▸ **AIM OF THE TASK**
Using the listing below, report how many lines hold the word "private", and nothing else.

***** EXERCISE MATERIAL

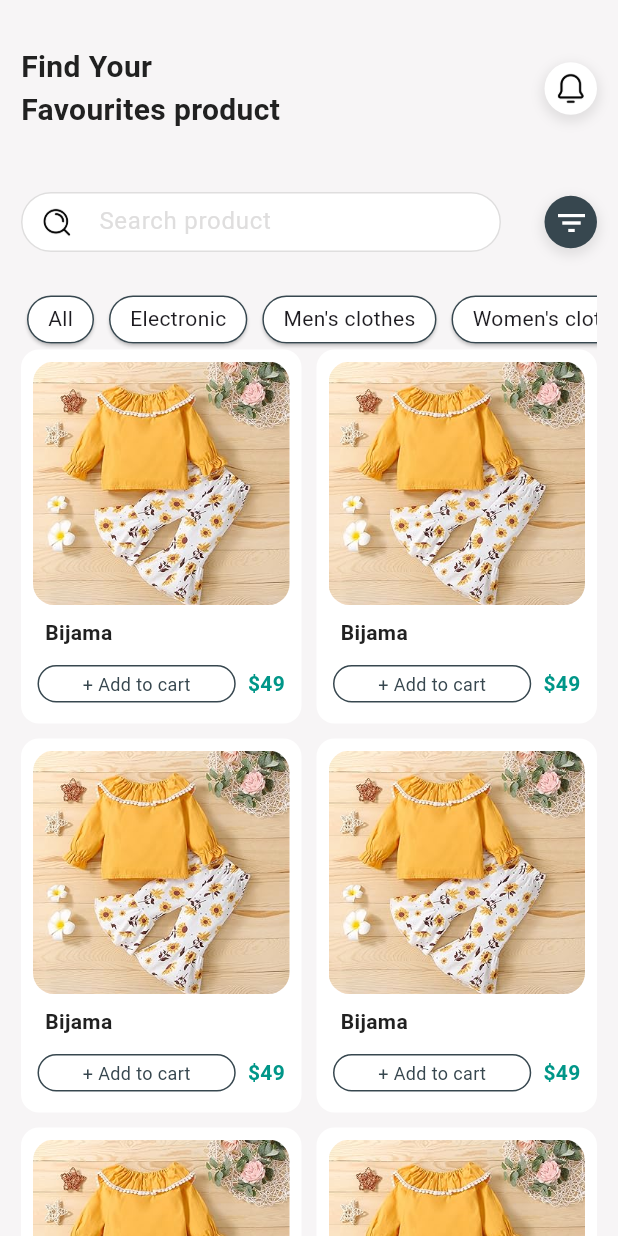
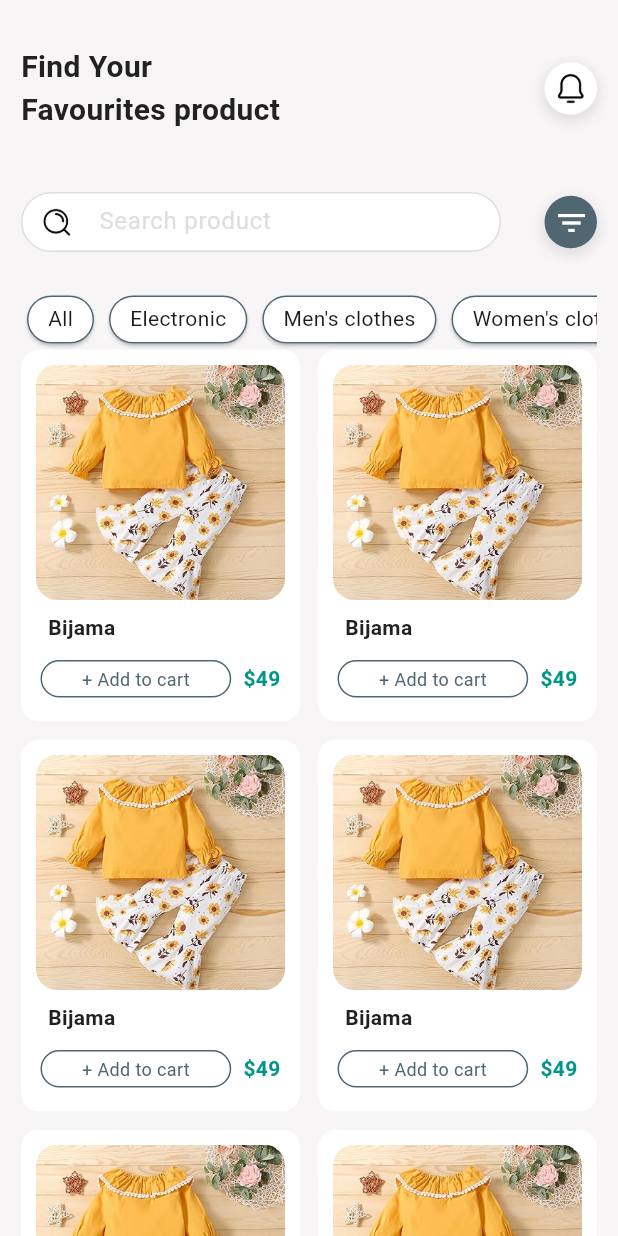
Before and after one commit to hanahatem1/store_app, a Flutter app: the screen it shows after launch, on a phone screen of 412 x 824 dp. Run offline on Flutter 3.47's test engine with Material 3 defaults, Android fonts, the phone set to English and light mode, and no system bars.

Commit message:
edit spacing

```diff
--- a/lib/constant/app_colors.dart
+++ b/lib/constant/app_colors.dart
@@ -2,7 +2,7 @@ import 'package:flutter/material.dart';
 
 class AppColors {
 
-  static const Color primaryColor = Color(0xFF37474F);
+  static const Color primaryColor = Color.fromARGB(255, 80, 103, 114);
   static const Color secondryColor = Color(0xff009688);
   static const Color textColor = Color(0xff212121);
   static const Color cardColor = Color(0xffFFFFFF);
--- a/lib/features/home/widgets/custom_gridview.dart
+++ b/lib/features/home/widgets/custom_gridview.dart
@@ -11,8 +11,8 @@ class CustomGridview extends StatelessWidget {
       shrinkWrap: true,
       gridDelegate: const SliverGridDelegateWithFixedCrossAxisCount(
         crossAxisCount: 2,
-        crossAxisSpacing: 10.0,
-        mainAxisSpacing: 10,
+        crossAxisSpacing: 12,
+        mainAxisSpacing: 12,
         childAspectRatio:.75,
       ),
       itemCount: 8,
--- a/lib/features/home/widgets/custom_gridview_item.dart
+++ b/lib/features/home/widgets/custom_gridview_item.dart
@@ -12,7 +12,7 @@ class CustomGridviewItem extends StatelessWidget {
         borderRadius: BorderRadius.circular(12),
       ),
       child: Padding(
-        padding: const EdgeInsets.all(8.0),
+        padding: const EdgeInsets.all(10),
         child: Column(
           crossAxisAlignment: CrossAxisAlignment.start,
           children: [
```
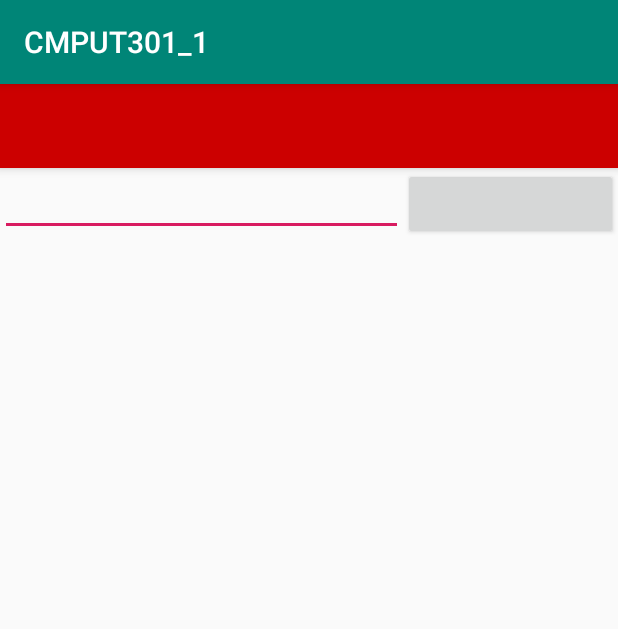
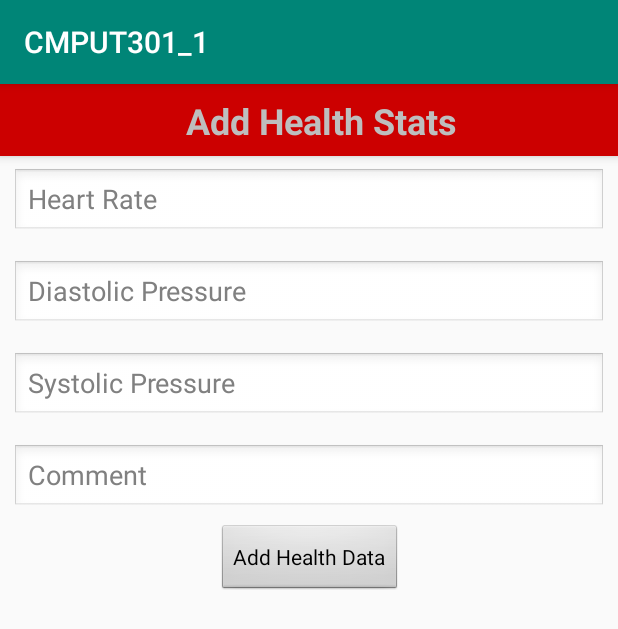
Before and after one commit to DeweertD/CMPUT301_1, an Android app: the screen it shows after launch (AddHealthStats), after a tap on an icon or button, on a phone screen of 412 x 824 dp. Shown: the top 629 px of the screen. Run offline under Robolectric (Android 15) with nearby library versions, the phone set to English and light mode, and no system bars.

Commit message:
Added health data input page

```diff
--- a/app/src/main/java/com/devon/deweert/cmput301_1/AddHealthStats.java
+++ b/app/src/main/java/com/devon/deweert/cmput301_1/AddHealthStats.java
@@ -2,12 +2,64 @@ package com.devon.deweert.cmput301_1;
 
 import android.support.v7.app.AppCompatActivity;
 import android.os.Bundle;
+import android.text.InputType;
+import android.view.View;
+import android.widget.Button;
+import android.widget.EditText;
+import android.widget.Toast;
 
 public class AddHealthStats extends AppCompatActivity {
+
+    private Button addHealthStatsButton;
+    private EditText heartRateEditText;
+    private EditText diastolicEditText;
+    private EditText systolicEditText;
+    private EditText commentEditText;
 
     @Override
     protected void onCreate(Bundle savedInstanceState) {
         super.onCreate(savedInstanceState);
         setContentView(R.layout.activity_add_health_stats);
+
+        addHealthStatsButton = (Button) findViewById(R.id.SubmitHealthStats);
+        heartRateEditText = (EditText) findViewById(R.id.HeartRateTextField);
+        diastolicEditText = (EditText) findViewById(R.id.DiastolicPressureTextField);
+        systolicEditText = (EditText) findViewById(R.id.SystolicPressureTextField);
+        commentEditText = (EditText) findViewById(R.id.CommentTextField);
+        heartRateEditText.setInputType(InputType.TYPE_CLASS_NUMBER);
+        diastolicEditText.setInputType(InputType.TYPE_CLASS_NUMBER);
+        systolicEditText.setInputType(InputType.TYPE_CLASS_NUMBER);
+
+        addHealthStatsButton.setOnClickListener(new View.OnClickListener() {
+            public void onClick(View v) {
+                checkHealthStatsData();
+            }
+        });
+    }
+
+    public void checkHealthStatsData(){
+        String toShowinToast = "Data is not valid";
+        Integer heartRate = tryParseInt(heartRateEditText.getText().toString());
+        Integer diastolic = tryParseInt(diastolicEditText.getText().toString());
+        Integer systolic = tryParseInt(systolicEditText.getText().toString());
+        String comment = commentEditText.getText().toString();
+        if(heartRate > 0 && diastolic > 0 && systolic > 0){
+            toShowinToast = "Data entered into system";
+            heartRateEditText.setText("");
+            systolicEditText.setText("");
+            diastolicEditText.setText("");
+            commentEditText.setText("");
+        }
+        Toast toast = Toast.makeText(this, toShowinToast, Toast.LENGTH_SHORT);
+        toast.show();
+    }
+
+    private Integer tryParseInt(String value) {
+        try {
+            return Integer.parseInt(value);
+        } catch(NumberFormatException nfe) {
+            // Log exception.
+            return 0;
+        }
     }
 }
--- a/app/src/main/java/com/devon/deweert/cmput301_1/MainActivity.java
+++ b/app/src/main/java/com/devon/deweert/cmput301_1/MainActivity.java
@@ -38,16 +38,10 @@ public class MainActivity extends AppCompatActivity {
         mainLayoutManager = new LinearLayoutManager(this);
         mainRecyclerView.setLayoutManager(mainLayoutManager);
 
-        RecyclerViewClickListener listener = new RecyclerViewClickListener() {
-            @Override
-            public void onClick(View view, int position) {
-                startHealthStatsViewer();
 
-            }
-        };
 
         // specify an adapter (see also next example)
-        mainRecycleViewAdapter = new MainRecyclerViewAdapter(listener);
+        mainRecycleViewAdapter = new MainRecyclerViewAdapter();
         mainRecyclerView.setAdapter(mainRecycleViewAdapter);
 
         swipeController = new SwipeController(mainRecycleViewAdapter);
--- a/app/src/main/java/com/devon/deweert/cmput301_1/MainRecyclerViewAdapter.java
+++ b/app/src/main/java/com/devon/deweert/cmput301_1/MainRecyclerViewAdapter.java
@@ -16,9 +16,16 @@ import java.util.List;
 import static com.devon.deweert.cmput301_1.MyHealthStats.HEALTH_STAT_ID_EXTRA;
 
 public class MainRecyclerViewAdapter extends RecyclerView.Adapter<MainRecyclerViewAdapter.MainViewHolder> {
-    private ArrayList<MyHealthStats> mainDataset;
 
-    private RecyclerViewClickListener myListener;
+    private ArrayList<MyHealthStats> mainDataset = new ArrayList<MyHealthStats>();
+
+    private RecyclerViewClickListener listener = new RecyclerViewClickListener() {
+        @Override
+        public void onClick(View view, int position) {
+            //Do stuff
+
+        }
+    };
 
     // Provide a reference to the views for each data item
     // Complex data items may need more than one view per item, and
@@ -45,9 +52,8 @@ public class MainRecyclerViewAdapter extends RecyclerView.Adapter<MainRecyclerVi
     }
 
     // Provide a suitable constructor (depends on the kind of dataset)
-    public MainRecyclerViewAdapter(RecyclerViewClickListener listener) {
+    public MainRecyclerViewAdapter() {
 
-        myListener = listener;
     }
 
     // Create new views (invoked by the layout manager)
@@ -58,7 +64,7 @@ public class MainRecyclerViewAdapter extends RecyclerView.Adapter<MainRecyclerVi
         LinearLayout v = (LinearLayout) LayoutInflater.from(parent.getContext())
                 .inflate(R.layout.recycler_view_item, parent, false);
 
-        MainViewHolder vh = new MainViewHolder(v, myListener);
+        MainViewHolder vh = new MainViewHolder(v, listener);
         return vh;
     }
 
--- a/app/src/main/res/layout/activity_add_health_stats.xml
+++ b/app/src/main/res/layout/activity_add_health_stats.xml
@@ -1,58 +1,118 @@
 <?xml version="1.0" encoding="utf-8"?>
-<android.support.design.widget.CoordinatorLayout xmlns:android="http://schemas.android.com/apk/res/android"
+<android.support.constraint.ConstraintLayout xmlns:android="http://schemas.android.com/apk/res/android"
     xmlns:app="http://schemas.android.com/apk/res-auto"
     xmlns:tools="http://schemas.android.com/tools"
     android:layout_width="match_parent"
     android:layout_height="match_parent"
+    android:theme="@android:style/Theme.NoTitleBar"
     tools:context=".AddHealthStats">
 
 <android.support.design.widget.AppBarLayout
+android:id="@+id/addHealthStatsAppBarLayout"
 android:layout_width="match_parent"
 android:layout_height="wrap_content"
-        android:theme="@style/AppTheme">
-
+app:layout_constraintTop_toTopOf="parent">
 
 
     <android.support.v7.widget.Toolbar
-            android:id="@+id/toolbar"
+        android:id="@+id/AddHealthStats"
         android:layout_width="match_parent"
         android:layout_height="?attr/actionBarSize"
         android:background="@android:color/holo_red_dark">
 
         <TextView
-                android:id="@+id/textView"
+            android:id="@+id/AddHealthStatsTitle"
             android:layout_width="match_parent"
             android:layout_height="match_parent"
+            android:layout_marginTop="8dp"
+            android:text="@string/add_health_stats_title"
             android:textAlignment="center"
-                android:textSize="24sp" />
+            android:textSize="24sp"
+            android:textStyle="bold" />
     </android.support.v7.widget.Toolbar>
 
 </android.support.design.widget.AppBarLayout>
 
-    <LinearLayout
-        app:layout_behavior="@string/appbar_scrolling_view_behavior"
-        android:layout_width="match_parent"
-        android:layout_height="match_parent"
-        android:useDefaultMargins="true"
-        android:alignmentMode="alignBounds"
-        android:columnOrderPreserved="false"
-        android:columnCount="4">
-
+    <EditText
+        android:id="@+id/HeartRateTextField"
+        android:layout_width="0dp"
+        android:layout_height="45dp"
+        android:layout_marginStart="8dp"
+        android:layout_marginTop="8dp"
+        android:layout_marginEnd="8dp"
+        android:layout_marginBottom="8dp"
+        android:ems="10"
+        android:hint="@string/hint_add_heart_rate"
+        android:importantForAutofill="no"
+        android:inputType="number"
+        app:layout_constraintBottom_toTopOf="@+id/DiastolicPressureTextField"
+        app:layout_constraintEnd_toEndOf="parent"
+        app:layout_constraintStart_toStartOf="parent"
+        app:layout_constraintTop_toBottomOf="@+id/addHealthStatsAppBarLayout" />
 
     <EditText
-            android:id="@+id/AddRouteTextField"
+        android:id="@+id/DiastolicPressureTextField"
+        android:layout_width="0dp"
+        android:layout_height="45dp"
+        android:layout_marginStart="8dp"
+        android:layout_marginTop="8dp"
+        android:layout_marginEnd="8dp"
+        android:layout_marginBottom="8dp"
+        android:ems="10"
+        android:hint="@string/hint_add_d_pressure"
+        android:inputType="number"
+        app:layout_constraintBottom_toTopOf="@+id/SystolicPressureTextField"
+        app:layout_constraintEnd_toEndOf="parent"
+        app:layout_constraintHorizontal_bias="0.0"
+        app:layout_constraintStart_toStartOf="parent"
+        app:layout_constraintTop_toBottomOf="@+id/HeartRateTextField" />
+
+    <EditText
+        android:id="@+id/SystolicPressureTextField"
+        android:layout_width="0dp"
+        android:layout_height="45dp"
+        android:layout_marginStart="8dp"
+        android:layout_marginTop="8dp"
+        android:layout_marginEnd="8dp"
+
+        android:layout_marginBottom="8dp"
+        android:ems="10"
+        android:hint="@string/hint_add_s_pressure"
+        android:inputType="number"
+        app:layout_constraintBottom_toTopOf="@+id/CommentTextField"
+        app:layout_constraintEnd_toEndOf="parent"
+        app:layout_constraintHorizontal_bias="0.0"
+        app:layout_constraintStart_toStartOf="parent"
+        app:layout_constraintTop_toBottomOf="@+id/DiastolicPressureTextField" />
+
+    <EditText
+        android:id="@+id/CommentTextField"
+        android:layout_width="0dp"
+        android:layout_height="45dp"
+        android:layout_marginStart="8dp"
+        android:layout_marginTop="8dp"
+        android:layout_marginEnd="8dp"
+        android:layout_marginBottom="8dp"
+        android:ems="10"
+        android:hint="@string/hint_add_comment"
+        android:inputType="textPersonName"
+        app:layout_constraintBottom_toTopOf="@+id/SubmitHealthStats"
+        app:layout_constraintEnd_toEndOf="parent"
+        app:layout_constraintHorizontal_bias="0.0"
+        app:layout_constraintStart_toStartOf="parent"
+        app:layout_constraintTop_toBottomOf="@+id/SystolicPressureTextField" />
+
+    <Button
+        android:id="@+id/SubmitHealthStats"
         android:layout_width="wrap_content"
         android:layout_height="wrap_content"
-            android:layout_weight="1"
-            android:ems="10"
-            android:inputType="textPersonName"/>
+        android:layout_marginStart="162dp"
+        android:layout_marginTop="8dp"
+        android:layout_marginEnd="162dp"
+        android:text="@string/add_health_stats_button"
+        app:layout_constraintEnd_toEndOf="parent"
+        app:layout_constraintHorizontal_bias="0.507"
+        app:layout_constraintStart_toStartOf="parent"
+        app:layout_constraintTop_toBottomOf="@+id/CommentTextField" />
 
-        <Button
-            android:id="@+id/AddRouteButton"
-            android:layout_width="wrap_content"
-            android:layout_height="wrap_content"
-            android:layout_weight="1"
-            />
-    </LinearLayout>
-
-</android.support.design.widget.CoordinatorLayout>
+</android.support.constraint.ConstraintLayout>
--- a/app/src/main/res/layout/activity_main.xml
+++ b/app/src/main/res/layout/activity_main.xml
@@ -4,6 +4,7 @@
     xmlns:tools="http://schemas.android.com/tools"
     android:layout_width="match_parent"
     android:layout_height="match_parent"
+    android:theme="@android:style/Theme.NoTitleBar"
     tools:context=".MainActivity">
 
 
--- a/app/src/main/res/values/strings.xml
+++ b/app/src/main/res/values/strings.xml
@@ -1,4 +1,10 @@
 <resources>
     <string name="app_name">CMPUT301_1</string>
     <string name="Recycler_View_Heart_Image">Heart Picture</string>
+    <string name="add_health_stats_title">Add Health Stats</string>
+    <string name="add_health_stats_button">Add Health Data</string>
+    <string name="hint_add_heart_rate">Heart Rate</string>
+    <string name="hint_add_d_pressure">Diastolic Pressure</string>
+    <string name="hint_add_s_pressure">Systolic Pressure</string>
+    <string name="hint_add_comment">Comment</string>
 </resources>
```
Lines whose indentation alone changed are shown as unchanged.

**********

▸ **TASK ANSWER**
10